EXERCISE DIRECTIONS:
Retyping all the entries exactly is the whole task.

──────── SOURCE MATERIAL

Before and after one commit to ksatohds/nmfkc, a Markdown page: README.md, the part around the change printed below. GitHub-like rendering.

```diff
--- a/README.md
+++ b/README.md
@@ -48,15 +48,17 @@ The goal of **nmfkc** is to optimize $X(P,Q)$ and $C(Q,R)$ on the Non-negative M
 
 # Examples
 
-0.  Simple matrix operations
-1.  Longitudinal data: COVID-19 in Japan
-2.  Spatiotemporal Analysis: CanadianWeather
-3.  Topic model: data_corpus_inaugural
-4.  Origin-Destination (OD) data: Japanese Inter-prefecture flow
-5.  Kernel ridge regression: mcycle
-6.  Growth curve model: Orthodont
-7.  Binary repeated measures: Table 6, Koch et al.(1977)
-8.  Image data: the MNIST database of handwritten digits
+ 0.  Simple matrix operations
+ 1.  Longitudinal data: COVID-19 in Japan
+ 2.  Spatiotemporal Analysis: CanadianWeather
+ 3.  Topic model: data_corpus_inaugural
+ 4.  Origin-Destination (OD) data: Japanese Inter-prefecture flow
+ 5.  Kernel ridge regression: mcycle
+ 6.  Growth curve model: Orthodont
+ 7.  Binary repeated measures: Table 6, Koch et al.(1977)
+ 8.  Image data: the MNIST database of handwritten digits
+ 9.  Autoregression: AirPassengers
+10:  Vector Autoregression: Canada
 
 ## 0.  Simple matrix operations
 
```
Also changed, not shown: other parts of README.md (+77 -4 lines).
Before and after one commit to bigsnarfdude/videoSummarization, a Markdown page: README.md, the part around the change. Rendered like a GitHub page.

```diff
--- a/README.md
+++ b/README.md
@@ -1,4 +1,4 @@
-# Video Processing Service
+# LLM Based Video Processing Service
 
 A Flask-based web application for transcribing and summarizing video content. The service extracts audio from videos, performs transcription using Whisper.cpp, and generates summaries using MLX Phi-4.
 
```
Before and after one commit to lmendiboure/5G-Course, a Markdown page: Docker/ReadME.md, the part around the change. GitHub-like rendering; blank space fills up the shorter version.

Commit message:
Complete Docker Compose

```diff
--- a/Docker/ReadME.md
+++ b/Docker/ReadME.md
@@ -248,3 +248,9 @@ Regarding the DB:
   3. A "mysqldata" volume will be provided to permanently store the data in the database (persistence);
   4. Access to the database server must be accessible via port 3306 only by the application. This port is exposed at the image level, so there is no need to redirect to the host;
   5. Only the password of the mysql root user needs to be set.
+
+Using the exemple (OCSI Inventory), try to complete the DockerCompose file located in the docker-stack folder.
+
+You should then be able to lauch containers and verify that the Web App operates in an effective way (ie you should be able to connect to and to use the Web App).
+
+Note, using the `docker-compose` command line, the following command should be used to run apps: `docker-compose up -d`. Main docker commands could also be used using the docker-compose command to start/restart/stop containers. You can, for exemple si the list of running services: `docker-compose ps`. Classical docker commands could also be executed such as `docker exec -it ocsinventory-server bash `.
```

────────────────

OUTPUT:
Before and after one commit to ksatohds/nmfkc, a Markdown page: README.md, the part around the change printed below. GitHub-like rendering.

```diff
--- a/README.md
+++ b/README.md
@@ -48,15 +48,17 @@ The goal of **nmfkc** is to optimize $X(P,Q)$ and $C(Q,R)$ on the Non-negative M
 
 # Examples
 
-0.  Simple matrix operations
-1.  Longitudinal data: COVID-19 in Japan
-2.  Spatiotemporal Analysis: CanadianWeather
-3.  Topic model: data_corpus_inaugural
-4.  Origin-Destination (OD) data: Japanese Inter-prefecture flow
-5.  Kernel ridge regression: mcycle
-6.  Growth curve model: Orthodont
-7.  Binary repeated measures: Table 6, Koch et al.(1977)
-8.  Image data: the MNIST database of handwritten digits
+ 0.  Simple matrix operations
+ 1.  Longitudinal data: COVID-19 in Japan
+ 2.  Spatiotemporal Analysis: CanadianWeather
+ 3.  Topic model: data_corpus_inaugural
+ 4.  Origin-Destination (OD) data: Japanese Inter-prefecture flow
+ 5.  Kernel ridge regression: mcycle
+ 6.  Growth curve model: Orthodont
+ 7.  Binary repeated measures: Table 6, Koch et al.(1977)
+ 8.  Image data: the MNIST database of handwritten digits
+ 9.  Autoregression: AirPassengers
+10:  Vector Autoregression: Canada
 
 ## 0.  Simple matrix operations
 
```
Also changed, not shown: other parts of README.md (+77 -4 lines).
Before and after one commit to bigsnarfdude/videoSummarization, a Markdown page: README.md, the part around the change. Rendered like a GitHub page.

```diff
--- a/README.md
+++ b/README.md
@@ -1,4 +1,4 @@
-# Video Processing Service
+# LLM Based Video Processing Service
 
 A Flask-based web application for transcribing and summarizing video content. The service extracts audio from videos, performs transcription using Whisper.cpp, and generates summaries using MLX Phi-4.
 
```
Before and after one commit to lmendiboure/5G-Course, a Markdown page: Docker/ReadME.md, the part around the change. GitHub-like rendering; blank space fills up the shorter version.

Commit message:
Complete Docker Compose

```diff
--- a/Docker/ReadME.md
+++ b/Docker/ReadME.md
@@ -248,3 +248,9 @@ Regarding the DB:
   3. A "mysqldata" volume will be provided to permanently store the data in the database (persistence);
   4. Access to the database server must be accessible via port 3306 only by the application. This port is exposed at the image level, so there is no need to redirect to the host;
   5. Only the password of the mysql root user needs to be set.
+
+Using the exemple (OCSI Inventory), try to complete the DockerCompose file located in the docker-stack folder.
+
+You should then be able to lauch containers and verify that the Web App operates in an effective way (ie you should be able to connect to and to use the Web App).
+
+Note, using the `docker-compose` command line, the following command should be used to run apps: `docker-compose up -d`. Main docker commands could also be used using the docker-compose command to start/restart/stop containers. You can, for exemple si the list of running services: `docker-compose ps`. Classical docker commands could also be executed such as `docker exec -it ocsinventory-server bash `.
```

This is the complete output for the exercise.